Analysis of national Lassa fever surveillance data, Sierra Leone, 2012 – 2018

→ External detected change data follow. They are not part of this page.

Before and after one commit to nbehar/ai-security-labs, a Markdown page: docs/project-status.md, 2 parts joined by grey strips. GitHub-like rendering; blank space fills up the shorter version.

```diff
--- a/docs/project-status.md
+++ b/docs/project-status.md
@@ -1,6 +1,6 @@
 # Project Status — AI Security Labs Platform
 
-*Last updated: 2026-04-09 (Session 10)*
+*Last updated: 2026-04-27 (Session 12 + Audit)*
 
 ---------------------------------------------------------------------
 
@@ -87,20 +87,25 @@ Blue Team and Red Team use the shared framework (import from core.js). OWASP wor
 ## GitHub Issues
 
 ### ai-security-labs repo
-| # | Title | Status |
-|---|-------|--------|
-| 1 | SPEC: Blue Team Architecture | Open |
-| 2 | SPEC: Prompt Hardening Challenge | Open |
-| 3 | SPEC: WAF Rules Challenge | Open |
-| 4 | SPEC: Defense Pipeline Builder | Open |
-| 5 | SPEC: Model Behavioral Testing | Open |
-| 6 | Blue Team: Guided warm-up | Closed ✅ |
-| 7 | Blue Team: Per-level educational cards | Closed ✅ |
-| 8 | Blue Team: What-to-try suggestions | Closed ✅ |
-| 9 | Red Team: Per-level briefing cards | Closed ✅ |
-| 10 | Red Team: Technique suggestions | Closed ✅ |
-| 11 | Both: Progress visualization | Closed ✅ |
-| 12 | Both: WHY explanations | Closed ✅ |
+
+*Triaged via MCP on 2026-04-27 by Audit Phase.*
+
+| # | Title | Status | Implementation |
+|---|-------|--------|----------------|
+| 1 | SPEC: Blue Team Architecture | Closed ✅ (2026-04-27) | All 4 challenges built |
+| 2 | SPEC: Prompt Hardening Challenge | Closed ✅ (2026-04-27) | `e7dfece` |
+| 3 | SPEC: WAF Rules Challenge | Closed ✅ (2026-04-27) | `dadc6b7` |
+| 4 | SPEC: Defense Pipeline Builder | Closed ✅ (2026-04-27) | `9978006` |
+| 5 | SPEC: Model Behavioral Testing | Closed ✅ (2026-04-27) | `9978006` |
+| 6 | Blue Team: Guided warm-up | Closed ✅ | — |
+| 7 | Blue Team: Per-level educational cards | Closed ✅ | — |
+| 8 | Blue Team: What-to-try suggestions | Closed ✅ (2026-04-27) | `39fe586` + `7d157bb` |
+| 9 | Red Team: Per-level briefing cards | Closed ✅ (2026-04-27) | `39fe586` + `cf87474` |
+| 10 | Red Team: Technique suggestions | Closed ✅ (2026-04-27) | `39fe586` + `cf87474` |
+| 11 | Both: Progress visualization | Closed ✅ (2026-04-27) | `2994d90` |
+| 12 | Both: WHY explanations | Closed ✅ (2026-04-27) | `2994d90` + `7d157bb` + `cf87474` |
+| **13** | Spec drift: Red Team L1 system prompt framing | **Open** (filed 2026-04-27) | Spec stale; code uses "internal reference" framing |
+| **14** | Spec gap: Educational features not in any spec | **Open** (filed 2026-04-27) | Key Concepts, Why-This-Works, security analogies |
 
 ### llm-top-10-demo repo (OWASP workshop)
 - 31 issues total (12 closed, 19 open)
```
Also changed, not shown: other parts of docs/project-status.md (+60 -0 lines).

Analysis of national Lassa fever surveillance data, Sierra Leone, 2012 – 2018